  2. Combine the flour, sugar, baking soda, and salt in the bowl of an electric mixer fitted with the paddle attachment. Add the butter and mix on low speed until the butter is mixed into the flour.
  3. With a fork, lightly beat the buttermilk, egg, and orange zest (if using) together in a measuring cup. With the mixer on low speed, slowly add the buttermilk mixture to the flour mixture. Combine the raisins (or currants) with 1 tablespoon of flour and mix into the dough. It will be very wet.
  4. Dump the dough onto a well-floured board and knead it a few times into a round loaf. Lightly flour a large knife, and cut the dough into 8 equal pieces. Shape each one into a ball and place onto the prepared sheet pan. With a serrated knife, cut an X into the top of each one. Bake for 20 to 30 minutes, until a cake tester comes out clean. When you tap on the bottom of the bread, it should have a hollow sound.
  5. Cool on a baking rack. Serve warm or at room temperature with butter.
*Have leftover soda bread? Don't throw it away- turn them into biscotti! Layer thin slices of soda bread onto a parchment lined cookie sheet. Bake at 325 F for 15-20 minutes or until crisp.

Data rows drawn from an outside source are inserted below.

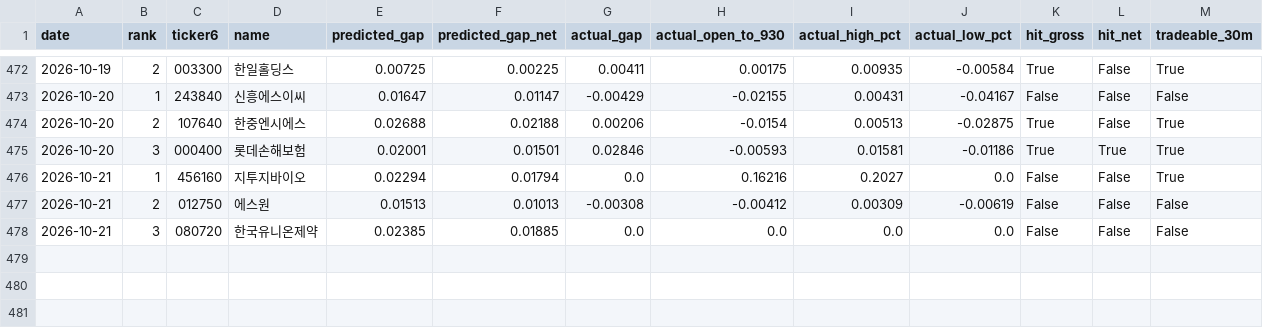
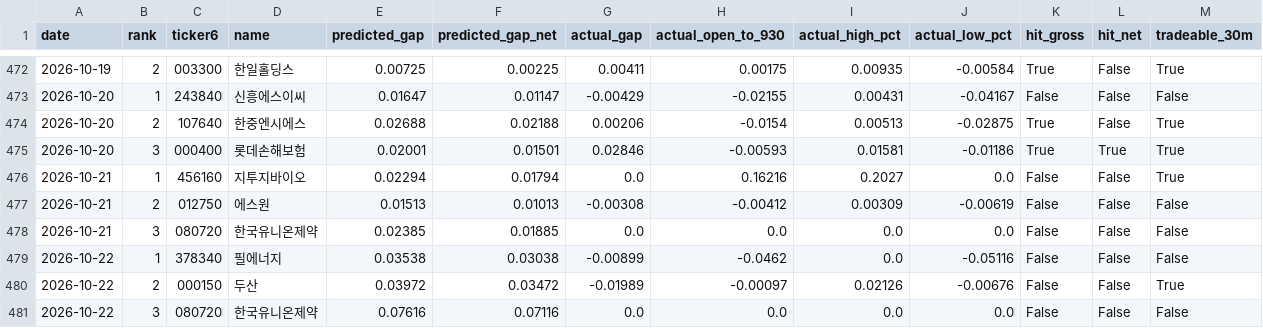
Before and after one commit to melingo-o/danta-screener, a CSV file: data/journal/results.csv, drawn as a sheet; only a part is shown, gaps mark what is left out; the diff names each change by its address in the sheet, - before the commit and + after, or states it on an @@ line.

```diff
--- a/data/journal/results.csv
+++ b/data/journal/results.csv
+row 479: 2026-10-22 | 1 | 378340 | 필에너지 | 0.03538 | 0.03038 | -0.00899 | -0.0462 | 0.0 | -0.05116 | False | False | False
+row 480: 2026-10-22 | 2 | 000150 | 두산 | 0.03972 | 0.03472 | -0.01989 | -0.00097 | 0.02126 | -0.00676 | False | False | True
+row 481: 2026-10-22 | 3 | 080720 | 한국유니온제약 | 0.07616 | 0.07116 | 0.0 | 0.0 | 0.0 | 0.0 | False | False | False
```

  1. says

    Such a great idea! I make Ina’s Irish Soda Bread every year too, and never thought to make individual loaves. Keeps it from drying out after you cut it, too! I’m totally doing this for St. Patty’s day this year.

    • Emilie says

      Hi there! Don’t you just love Ina’s recipe? I think I love everything she does… I’m a fan of the smaller loaves too for that very same reason- but if you end up with day old bread, turn them into biscotti (instructions at end of post)!! Thanks for stopping by!

  2. says

    Individual Irish soda breads! Yes, please. :) My go-to recipe is adapted from Ina Garten, too. Except I accidentally added twice the butter and the result was so delicious I never went back.

    I love Irish soda bread everything. A local bakery has Irish soda bread scones that are simply amazing!

  3. Linda says

    I have made this recipe 3 times and love the flavor and texture of the finished product. However, I find the dough to be so wet that I can’t knead it. I’m lucky to get the dough on the baking tray and formed into a blob
    ! Any hints? Thanks.

    • Emilie says

      Hi Linda,
      Yes I agree- the dough is definitely very wet! But don’t worry, this is how it’s supposed to be. If it’s not wet, the end product will be dry & dense.
      Here’s what I do: Before kneading, I make sure that my board is well floured. Sometimes it helps to sprinkle a little extra flour on top of the dough as well (no too much). At this point, I am able to give it a quick knead without it sticking all over the place. I knead the dough for a very short amount of time just to bring it together. You do not want to over knead! Then I cut the dough into 8 pieces to make individual portions.
      Hope this helps. If you have any other questions, please let me know! Good luck! :)

    • Emilie says

      OMG! You will be in NYC? How exciting!!! If you need any recommendations (restaurants, shops, etc) just let me know! xx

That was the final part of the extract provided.